Today, June 25, 2018, marks my 15th anniversary working as a film preservationist at the Academy Film Archive.
I had absolutely no idea that more than fifteen years ago, when accepting this job, I could possibly have stayed in it so long. I had at that point (2003) been working at Canyon Cinema for three years, where I’d gotten a major crash course in the aesthetic, anecdotal, and technical history of the avant-garde (not to mention where I met hundreds of amazing filmmakers, curators, academics, and others, many of whom have remained friends/collaborators over the years) when the job at the Academy came open. In part because the Academy Film Archive (specifically director Mike Pogorzelski and preservation officer Josef Lindner) had wanted to expand the work the archive was doing on experimental films, I found myself moving to Los Angeles.

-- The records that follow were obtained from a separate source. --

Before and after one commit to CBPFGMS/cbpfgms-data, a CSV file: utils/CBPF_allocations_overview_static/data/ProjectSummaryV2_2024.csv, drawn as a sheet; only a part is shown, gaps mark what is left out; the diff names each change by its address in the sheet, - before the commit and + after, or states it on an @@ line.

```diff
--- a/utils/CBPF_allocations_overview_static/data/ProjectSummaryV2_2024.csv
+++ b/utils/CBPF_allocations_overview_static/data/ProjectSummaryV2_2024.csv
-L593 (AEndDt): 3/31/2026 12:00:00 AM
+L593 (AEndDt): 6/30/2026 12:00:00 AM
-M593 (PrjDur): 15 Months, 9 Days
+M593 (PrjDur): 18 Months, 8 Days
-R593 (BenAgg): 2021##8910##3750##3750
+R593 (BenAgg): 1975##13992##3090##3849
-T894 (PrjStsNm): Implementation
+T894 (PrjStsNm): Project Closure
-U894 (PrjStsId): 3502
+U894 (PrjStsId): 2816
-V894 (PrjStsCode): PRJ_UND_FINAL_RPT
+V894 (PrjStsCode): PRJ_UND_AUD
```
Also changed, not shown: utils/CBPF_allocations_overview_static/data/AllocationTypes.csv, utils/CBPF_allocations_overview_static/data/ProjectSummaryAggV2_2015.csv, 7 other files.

Over the years, the amount of support, encouragement, and freedom I’ve had from my colleagues and supervisors at the Academy to focus largely on independent artists’ films has been really remarkable, and it has made the idea of working somewhere else seem kind of a ludicrous option. Plus I still really love L.A. So I’m still here, happily, a decade and a half later.
Continue reading “FIFTEEN YEARS? (part 1: introduction)”

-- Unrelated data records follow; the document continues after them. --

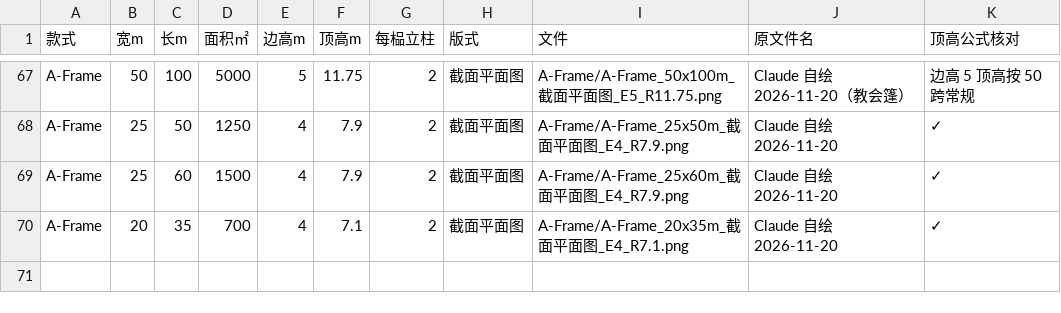
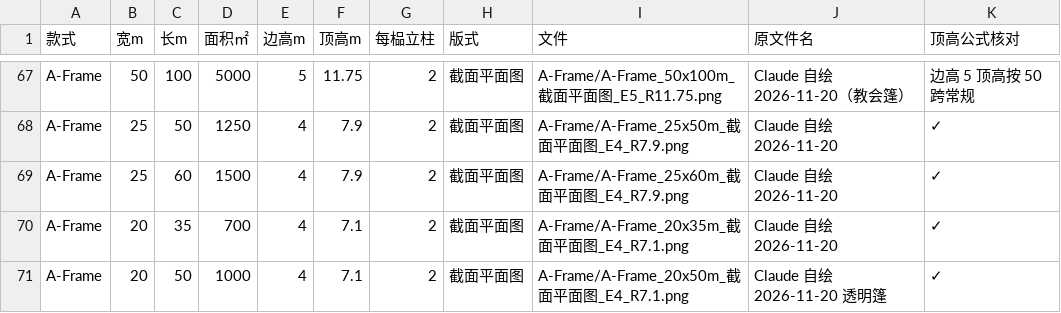
Before and after one commit to guyun414-blip/foreign-trade, a CSV file: Tent 建构图/_索引.csv, drawn as a sheet; only a part is shown, gaps mark what is left out.

```diff
--- a/Tent 建构图/_索引.csv
+++ b/Tent 建构图/_索引.csv
@@ -70 +70,2 @@ A-Frame,25,60,1500,4,7.9,2,截面平面图,A-Frame/A-Frame_25x60m_截面平面
 A-Frame,20,35,700,4,7.1,2,截面平面图,A-Frame/A-Frame_20x35m_截面平面图_E4_R7.1.png,Claude 自绘 2026-11-20,✓
+A-Frame,20,50,1000,4,7.1,2,截面平面图,A-Frame/A-Frame_20x50m_截面平面图_E4_R7.1.png,Claude 自绘 2026-11-20 透明篷,✓
```
Also changed, not shown: kb/价格/配件价格.csv, 9 other files.
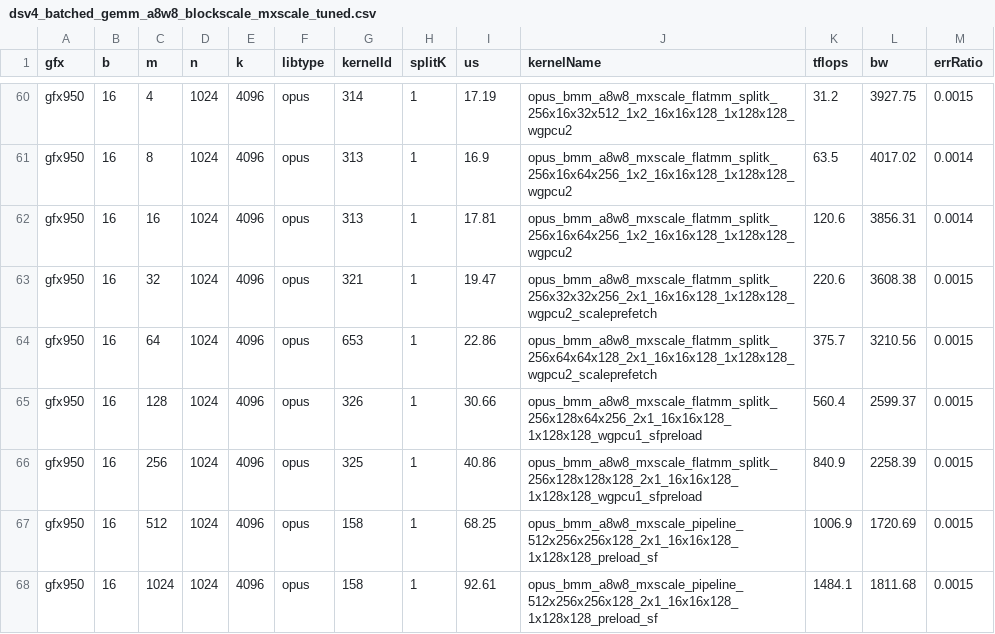
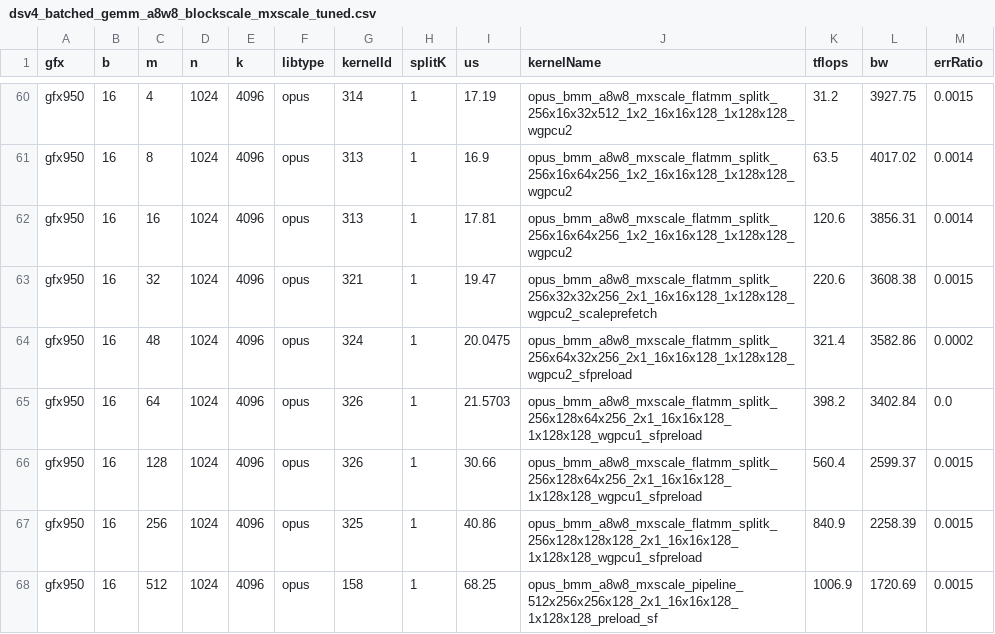
Before and after one commit to yzhou103/aiter, a CSV file: aiter/configs/model_configs/dsv4_batched_gemm_a8w8_blockscale_mxscale_tuned.csv, drawn as a sheet; only a part is shown, gaps mark what is left out; the shorter side is filled out with more unchanged rows.

```diff
--- a/aiter/configs/model_configs/dsv4_batched_gemm_a8w8_blockscale_mxscale_tuned.csv
+++ b/aiter/configs/model_configs/dsv4_batched_gemm_a8w8_blockscale_mxscale_tuned.csv
@@ -63,3 +63,4 @@ gfx950,16,16,1024,4096,opus,313,1,17.81,opus_bmm_a8w8_mxscale_flatmm_splitk_256x
 gfx950,16,32,1024,4096,opus,321,1,19.47,opus_bmm_a8w8_mxscale_flatmm_splitk_256x32x32x256_2x1_16x16x128_1x128x128_wgpcu2_scaleprefetch,220.6,3608.38,0.0015
-gfx950,16,64,1024,4096,opus,653,1,22.86,opus_bmm_a8w8_mxscale_flatmm_splitk_256x64x64x128_2x1_16x16x128_1x128x128_wgpcu2_scaleprefetch,375.7,3210.56,0.0015
+gfx950,16,48,1024,4096,opus,324,1,20.0475,opus_bmm_a8w8_mxscale_flatmm_splitk_256x64x32x256_2x1_16x16x128_1x128x128_wgpcu2_sfpreload,321.4,3582.86,0.0002
+gfx950,16,64,1024,4096,opus,326,1,21.5703,opus_bmm_a8w8_mxscale_flatmm_splitk_256x128x64x256_2x1_16x16x128_1x128x128_wgpcu1_sfpreload,398.2,3402.84,0.0
 gfx950,16,128,1024,4096,opus,326,1,30.66,opus_bmm_a8w8_mxscale_flatmm_splitk_256x128x64x256_2x1_16x16x128_1x128x128_wgpcu1_sfpreload,560.4,2599.37,0.0015
```
Also changed, not shown: 4 other files.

Fire of Waters (1965) is one of Stan Brakhage’s more elusive films, even though it enjoys quite a good reputation among those familiar with it. Its extremely striking, minimal, black and white imagery and very atypical and unusual use of sound make it fairly memorable, and yet it doesn’t seem to be as well recognized as one would expect.
Brakhage would continue to make films for another four decades, but Fire of Waters is actually one of his final black and white films, followed only by Song 12 (also 1965 and generally printed on color stock) and the even more elusive Sluice (1978). The film’s overall comparatively spare minimalism prefigures some later works such as The Wold Shadow (1972) and Passage Through: A Ritual (1990), but it’s curiously out of step with the semi-maximalism of his other work of the early-mid ’60s (coming as it does right on the heels of Dog Star Man (1961-64)).

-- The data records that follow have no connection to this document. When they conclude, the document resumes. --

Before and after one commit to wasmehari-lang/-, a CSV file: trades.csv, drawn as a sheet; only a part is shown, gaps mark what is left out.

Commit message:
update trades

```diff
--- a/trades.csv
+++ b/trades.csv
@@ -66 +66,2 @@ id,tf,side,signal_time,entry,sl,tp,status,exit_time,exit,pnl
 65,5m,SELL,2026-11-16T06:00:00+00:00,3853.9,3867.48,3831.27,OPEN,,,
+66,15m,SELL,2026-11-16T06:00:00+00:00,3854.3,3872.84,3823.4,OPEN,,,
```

Continue reading “Stan Brakhage’s Fire of Waters and sculpting in sound”
If you’ll be anywhere near Berlin in late October, please do consider coming to what promises to be a fantastic weekend symposium there, October 20-22, 2017. Organized by the amazing LaborBerlin folks, Film in the Present Tense will seek to explore the myriad ways in which analog film continues to be crucial, relevant, and thriving as an art form and medium well into the 21st Century.
Here’s the link:
Here’s their own description of the event:
“In spite of claims of its obsolescence, analog film is still alive. It continues to exist as an inimitable artistic medium, put to use in myriad forms around the world. Nonetheless, in the context of our ever-expanding digital landscape, analog film faces new challenges that have forced it into a process of deep transformation. What steps do we need to take to guarantee that analog film will remain as a living-breathing medium? What are the alternatives to the idea of film as an obsolete, historical object? What new forms will film take and what will that mean for the culture that surrounds it? How do we keep analog film in the Now?
Organised by LaborBerlin in cooperation with the Film Institute of the Berlin University of the Arts, Film in the Present Tense will bring together filmmakers, artists, programmers, technicians and representatives from museums, independent film labs and cinemas to address these questions and formulate ideas, possibilities and plans of action for keeping film current and alive. In addition to six panel discussions, there will be screenings and expanded cinema performances presenting some of the ways in which film continues to exist “in the present tense”.”
I’m thrilled and honored to give the keynote presentation, as well as present two curated screenings and participate in a panel on the role of the archive in contemporary film. There will be numerous other brilliant thinkers and artists in attendance, other screenings, more panels, and probably some wonderfully enthusiastic discussion late into the nights about everything. Should be a really enlightening and fun event, and I hope you can make it!